position: absolute;
width: 10px !important; /* must be > 4px to be lazy loaded */
height: 10px !important; /* must be > 4px to be lazy loaded */
opacity: 0;
zindex: -10;
pointerevents: none;
userselect: none;

Component Props

For convenience, __typename, _type, and _key props will be ignored. Other props will be passed through to the final img element (e.g. native HTML attributes).

*️⃣ = Required

Prop Type Description
asset *️⃣ Object The asset object fetched from GraphQL. Should have an _id property on it, and possibly metadata (if you’re using low-quality image previews).
crop Object The crop values fetched from GraphQL (top, right, bottom, and left)
hotspot Object The hotspot values fetched from GraphQL (width, height, x, and y)
width *️⃣ Number This will be used as a target value to generate a srcSet of images both smaller and larger.
height Number Used to further constrain the image. Note: due to a bug in the @sanity/image-url library, setting this will cause fit modes to be largely ignored.
config Object Parameters for @sanity/image-url. Full list here.
options Object See below.

Options

__experimentalAspectRatio (Boolean)

If enabled, SanityImage will attempt to compute the final aspect ratio and use it to set width and height attributes on both the low-quality preview image as well as the final image. This does not currently take into account any config options, including fit modes or transforming options like rect or orientation.

Configuration Directives

*️⃣ = Required

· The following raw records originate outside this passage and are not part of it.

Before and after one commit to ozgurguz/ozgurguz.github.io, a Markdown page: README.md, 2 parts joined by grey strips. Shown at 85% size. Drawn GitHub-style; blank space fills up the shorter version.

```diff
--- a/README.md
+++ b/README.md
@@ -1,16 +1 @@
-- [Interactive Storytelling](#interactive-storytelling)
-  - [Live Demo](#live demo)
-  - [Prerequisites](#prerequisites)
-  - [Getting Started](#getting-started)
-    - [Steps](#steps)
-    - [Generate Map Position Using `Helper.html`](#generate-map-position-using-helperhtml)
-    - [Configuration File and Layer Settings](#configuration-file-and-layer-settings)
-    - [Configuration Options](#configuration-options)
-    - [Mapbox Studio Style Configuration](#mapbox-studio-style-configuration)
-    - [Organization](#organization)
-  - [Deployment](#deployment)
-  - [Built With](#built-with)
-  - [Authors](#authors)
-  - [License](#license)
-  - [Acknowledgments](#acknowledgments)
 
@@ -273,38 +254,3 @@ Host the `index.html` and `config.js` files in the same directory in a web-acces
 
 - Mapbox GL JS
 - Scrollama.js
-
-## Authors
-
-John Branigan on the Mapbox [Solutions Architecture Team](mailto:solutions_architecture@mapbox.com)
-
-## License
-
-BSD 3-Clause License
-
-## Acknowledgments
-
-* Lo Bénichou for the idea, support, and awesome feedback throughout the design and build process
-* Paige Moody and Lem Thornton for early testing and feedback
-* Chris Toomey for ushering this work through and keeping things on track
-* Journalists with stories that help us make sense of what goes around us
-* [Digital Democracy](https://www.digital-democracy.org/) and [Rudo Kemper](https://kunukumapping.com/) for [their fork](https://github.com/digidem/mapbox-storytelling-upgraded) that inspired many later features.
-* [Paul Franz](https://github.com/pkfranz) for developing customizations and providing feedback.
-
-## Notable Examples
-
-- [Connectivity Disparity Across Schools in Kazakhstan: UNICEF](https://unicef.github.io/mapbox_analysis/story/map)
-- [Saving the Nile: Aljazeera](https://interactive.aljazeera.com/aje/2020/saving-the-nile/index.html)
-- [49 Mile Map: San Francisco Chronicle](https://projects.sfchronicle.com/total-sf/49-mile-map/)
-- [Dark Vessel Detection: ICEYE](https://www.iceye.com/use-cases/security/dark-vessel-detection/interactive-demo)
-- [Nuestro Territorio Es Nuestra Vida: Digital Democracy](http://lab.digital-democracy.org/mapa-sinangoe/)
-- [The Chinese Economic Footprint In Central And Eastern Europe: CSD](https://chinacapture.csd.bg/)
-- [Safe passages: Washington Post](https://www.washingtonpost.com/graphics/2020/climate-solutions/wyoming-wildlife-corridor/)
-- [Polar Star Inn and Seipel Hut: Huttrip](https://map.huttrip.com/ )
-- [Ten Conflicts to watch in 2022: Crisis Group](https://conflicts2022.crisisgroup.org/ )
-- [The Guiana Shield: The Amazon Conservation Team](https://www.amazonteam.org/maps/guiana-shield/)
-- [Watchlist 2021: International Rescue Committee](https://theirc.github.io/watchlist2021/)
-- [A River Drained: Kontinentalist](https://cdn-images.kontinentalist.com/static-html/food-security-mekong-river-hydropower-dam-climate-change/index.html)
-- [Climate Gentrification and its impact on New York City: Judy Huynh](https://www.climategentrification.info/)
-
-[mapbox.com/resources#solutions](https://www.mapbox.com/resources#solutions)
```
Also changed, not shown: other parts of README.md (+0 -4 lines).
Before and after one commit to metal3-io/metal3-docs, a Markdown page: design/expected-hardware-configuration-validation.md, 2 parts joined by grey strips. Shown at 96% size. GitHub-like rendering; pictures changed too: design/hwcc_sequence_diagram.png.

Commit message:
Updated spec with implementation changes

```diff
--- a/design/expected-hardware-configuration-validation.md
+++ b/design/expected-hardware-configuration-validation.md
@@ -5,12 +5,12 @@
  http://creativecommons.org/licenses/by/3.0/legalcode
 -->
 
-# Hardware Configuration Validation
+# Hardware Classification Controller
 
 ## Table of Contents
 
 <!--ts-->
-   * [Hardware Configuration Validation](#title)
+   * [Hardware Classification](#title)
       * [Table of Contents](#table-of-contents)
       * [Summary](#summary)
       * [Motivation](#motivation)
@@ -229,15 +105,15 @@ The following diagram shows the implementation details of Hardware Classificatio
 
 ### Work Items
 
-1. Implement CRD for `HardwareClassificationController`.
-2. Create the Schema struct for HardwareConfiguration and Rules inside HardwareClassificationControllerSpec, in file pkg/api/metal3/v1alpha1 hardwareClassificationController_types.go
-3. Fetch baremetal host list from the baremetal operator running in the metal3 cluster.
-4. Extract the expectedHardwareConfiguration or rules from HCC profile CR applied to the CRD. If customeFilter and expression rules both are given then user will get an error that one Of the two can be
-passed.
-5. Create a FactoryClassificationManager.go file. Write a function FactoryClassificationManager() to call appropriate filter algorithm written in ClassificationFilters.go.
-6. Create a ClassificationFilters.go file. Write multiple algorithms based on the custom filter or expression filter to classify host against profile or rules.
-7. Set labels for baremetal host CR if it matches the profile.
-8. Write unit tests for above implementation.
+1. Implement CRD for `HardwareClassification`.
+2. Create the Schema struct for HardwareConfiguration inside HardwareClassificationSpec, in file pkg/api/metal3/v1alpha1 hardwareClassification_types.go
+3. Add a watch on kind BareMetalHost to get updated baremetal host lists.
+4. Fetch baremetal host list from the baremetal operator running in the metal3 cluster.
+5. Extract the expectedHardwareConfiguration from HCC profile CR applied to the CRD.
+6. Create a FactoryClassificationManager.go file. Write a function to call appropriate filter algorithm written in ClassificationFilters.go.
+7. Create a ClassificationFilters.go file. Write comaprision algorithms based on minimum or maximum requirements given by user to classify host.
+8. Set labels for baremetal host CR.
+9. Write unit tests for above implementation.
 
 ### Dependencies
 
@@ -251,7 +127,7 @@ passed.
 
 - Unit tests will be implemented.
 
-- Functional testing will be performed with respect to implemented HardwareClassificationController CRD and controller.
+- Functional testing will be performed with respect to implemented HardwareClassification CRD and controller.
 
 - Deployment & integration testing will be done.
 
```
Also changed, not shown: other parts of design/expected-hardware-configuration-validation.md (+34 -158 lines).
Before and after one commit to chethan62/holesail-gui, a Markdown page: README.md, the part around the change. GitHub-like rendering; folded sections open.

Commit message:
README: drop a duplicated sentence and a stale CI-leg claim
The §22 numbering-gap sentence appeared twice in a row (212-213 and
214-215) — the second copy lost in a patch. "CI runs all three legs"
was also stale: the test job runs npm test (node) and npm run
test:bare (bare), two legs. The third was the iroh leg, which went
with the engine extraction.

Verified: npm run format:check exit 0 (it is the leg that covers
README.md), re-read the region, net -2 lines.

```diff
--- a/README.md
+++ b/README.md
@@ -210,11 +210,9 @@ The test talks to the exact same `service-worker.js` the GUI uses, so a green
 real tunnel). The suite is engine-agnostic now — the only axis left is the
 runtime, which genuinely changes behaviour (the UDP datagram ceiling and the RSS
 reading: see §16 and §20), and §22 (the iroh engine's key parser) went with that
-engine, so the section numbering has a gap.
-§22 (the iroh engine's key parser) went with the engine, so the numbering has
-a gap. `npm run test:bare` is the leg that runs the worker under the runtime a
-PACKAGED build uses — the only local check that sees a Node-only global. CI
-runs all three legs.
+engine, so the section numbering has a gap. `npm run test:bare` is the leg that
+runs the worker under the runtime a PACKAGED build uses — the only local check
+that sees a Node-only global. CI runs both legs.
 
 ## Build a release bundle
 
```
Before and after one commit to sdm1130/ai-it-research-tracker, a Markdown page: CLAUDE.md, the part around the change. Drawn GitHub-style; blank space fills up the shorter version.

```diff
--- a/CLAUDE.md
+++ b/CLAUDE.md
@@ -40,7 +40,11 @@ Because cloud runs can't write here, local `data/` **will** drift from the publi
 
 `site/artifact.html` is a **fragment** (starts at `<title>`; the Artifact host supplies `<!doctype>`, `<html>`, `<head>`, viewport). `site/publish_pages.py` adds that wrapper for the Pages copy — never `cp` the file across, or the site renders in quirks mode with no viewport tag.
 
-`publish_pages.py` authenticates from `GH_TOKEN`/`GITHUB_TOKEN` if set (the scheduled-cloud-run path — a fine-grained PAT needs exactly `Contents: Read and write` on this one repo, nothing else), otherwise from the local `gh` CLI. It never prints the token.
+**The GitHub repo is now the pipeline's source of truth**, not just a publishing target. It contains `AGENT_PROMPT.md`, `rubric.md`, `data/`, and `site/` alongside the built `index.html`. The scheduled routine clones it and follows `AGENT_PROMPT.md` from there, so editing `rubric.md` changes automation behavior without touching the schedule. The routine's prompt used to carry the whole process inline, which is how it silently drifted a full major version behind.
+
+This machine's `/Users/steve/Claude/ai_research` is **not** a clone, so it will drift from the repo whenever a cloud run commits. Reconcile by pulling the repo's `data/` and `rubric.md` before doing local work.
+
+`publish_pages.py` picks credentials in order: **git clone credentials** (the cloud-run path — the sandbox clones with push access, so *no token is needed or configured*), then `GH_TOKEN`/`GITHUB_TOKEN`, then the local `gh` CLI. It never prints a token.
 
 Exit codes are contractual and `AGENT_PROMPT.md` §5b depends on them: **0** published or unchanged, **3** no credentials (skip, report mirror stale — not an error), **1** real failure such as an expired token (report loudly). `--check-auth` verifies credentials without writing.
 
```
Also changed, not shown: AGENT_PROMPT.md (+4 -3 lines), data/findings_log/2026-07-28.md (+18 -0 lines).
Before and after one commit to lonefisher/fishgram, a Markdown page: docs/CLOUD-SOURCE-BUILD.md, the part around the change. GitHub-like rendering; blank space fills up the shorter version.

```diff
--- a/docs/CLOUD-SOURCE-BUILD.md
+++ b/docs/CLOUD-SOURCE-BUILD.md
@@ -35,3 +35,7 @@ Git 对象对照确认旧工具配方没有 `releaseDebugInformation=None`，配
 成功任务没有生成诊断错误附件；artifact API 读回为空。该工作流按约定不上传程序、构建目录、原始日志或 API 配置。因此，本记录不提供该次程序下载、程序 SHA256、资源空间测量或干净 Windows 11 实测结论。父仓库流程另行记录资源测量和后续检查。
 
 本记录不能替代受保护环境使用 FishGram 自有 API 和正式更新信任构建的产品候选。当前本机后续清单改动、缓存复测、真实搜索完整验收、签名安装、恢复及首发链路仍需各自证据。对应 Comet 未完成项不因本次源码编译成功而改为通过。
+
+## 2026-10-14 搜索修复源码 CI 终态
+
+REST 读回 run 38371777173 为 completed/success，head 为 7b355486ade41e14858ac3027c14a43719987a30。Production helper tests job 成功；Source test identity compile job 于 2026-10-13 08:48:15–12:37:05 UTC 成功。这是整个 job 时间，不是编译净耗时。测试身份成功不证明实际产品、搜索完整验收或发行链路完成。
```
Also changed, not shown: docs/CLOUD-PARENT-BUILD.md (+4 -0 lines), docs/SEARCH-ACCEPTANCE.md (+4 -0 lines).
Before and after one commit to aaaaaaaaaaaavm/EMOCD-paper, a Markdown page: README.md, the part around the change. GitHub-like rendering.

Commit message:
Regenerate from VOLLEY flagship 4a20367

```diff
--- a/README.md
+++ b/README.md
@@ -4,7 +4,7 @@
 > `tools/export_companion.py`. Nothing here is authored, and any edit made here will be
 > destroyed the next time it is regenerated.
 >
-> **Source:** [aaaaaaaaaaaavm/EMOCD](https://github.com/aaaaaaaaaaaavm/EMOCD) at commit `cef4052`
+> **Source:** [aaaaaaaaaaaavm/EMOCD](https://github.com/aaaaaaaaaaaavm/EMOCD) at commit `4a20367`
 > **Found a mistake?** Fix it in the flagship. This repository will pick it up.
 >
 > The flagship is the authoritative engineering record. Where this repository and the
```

Option Type Default Description
projectId *️⃣ String Sanity Project ID
dataset *️⃣ String Sanity Dataset ID
customImageTypes Array [] If you would like to use the Image and ImageWithPreview fragments on custom image types, specify all custom type names in the customImageTypes array. For more detail, follow this guide.
altFieldName String null If you are adding alt text directly to image assets in your Sanity Studio (e.g. via a plugin like sanity-plugin-media), this plugin can include that field in the Image and ImageWithPreview fragments and utilize it as the default/fallback alt attribute value when no alt prop is passed to the SanityImage component.
warnOnMissingAlt Boolean See note 👉 SanityImage will warn you if you do not set an alt prop/attribute. If you don’t want this behavior, you can disable this here. By default this is only enabled in development.
emptyAltFallback Boolean false When no alt prop is available, SanityImage can default to setting an empty string value. This can prevent accessibility audits from detecting images that should have an alt value, but enabling it allows you to only set alt text when it is needed.
defaultImageConfig Object See below. Additional params to pass to the Sanity image URL builder. These will be converted into function calls against @sanity/image-url. Here is the full list of methods available.
Less common directives ⬇️  It is unlikely you will need to use these. Proceed with caution.
fragmentName String "Image" If you prefer a different fragment name, such as MagicImage, enter it here. This needs to be unique amongst your GraphQL types. WithPreview will be appended for the second fragment (e.g. MagicImageWithPreview).
fragmentTypeName String "SanityImage" By default, image fields are typed as SanityImage, but there are cases where you might want to use a custom schema or where custom image types are not under the SanityImage type. In this case, you can alter the type that the fragment is defined on without redefining the fragments.
includeFragments Boolean true If you prefer to retreive data another way or if you want to define the fragment you use separately, you can opt-out of having fragments included entirely.

The default value for defaultImageConfig is as follows:

{
  quality: 75,   // use reasonable lossy compression level
  fit: "max",    // like `object-fit: contain`, but never scaling up
  auto: "format" // automatically select next-gen image formats on supporting browsers
}

More things to know

  • If you don’t specify width the uploaded image width is used.
  • You are encouraged to use the sizes attribute to steer browsers to select the most appropriate image from the srcSet based on the viewport width
  • You can target the low-quality image preview element via img[data-lqip] should you want to style it differently

License

Copyright ©2022 Corey Ward. Available under the MIT License.

© 2022 Gatsby, Inc.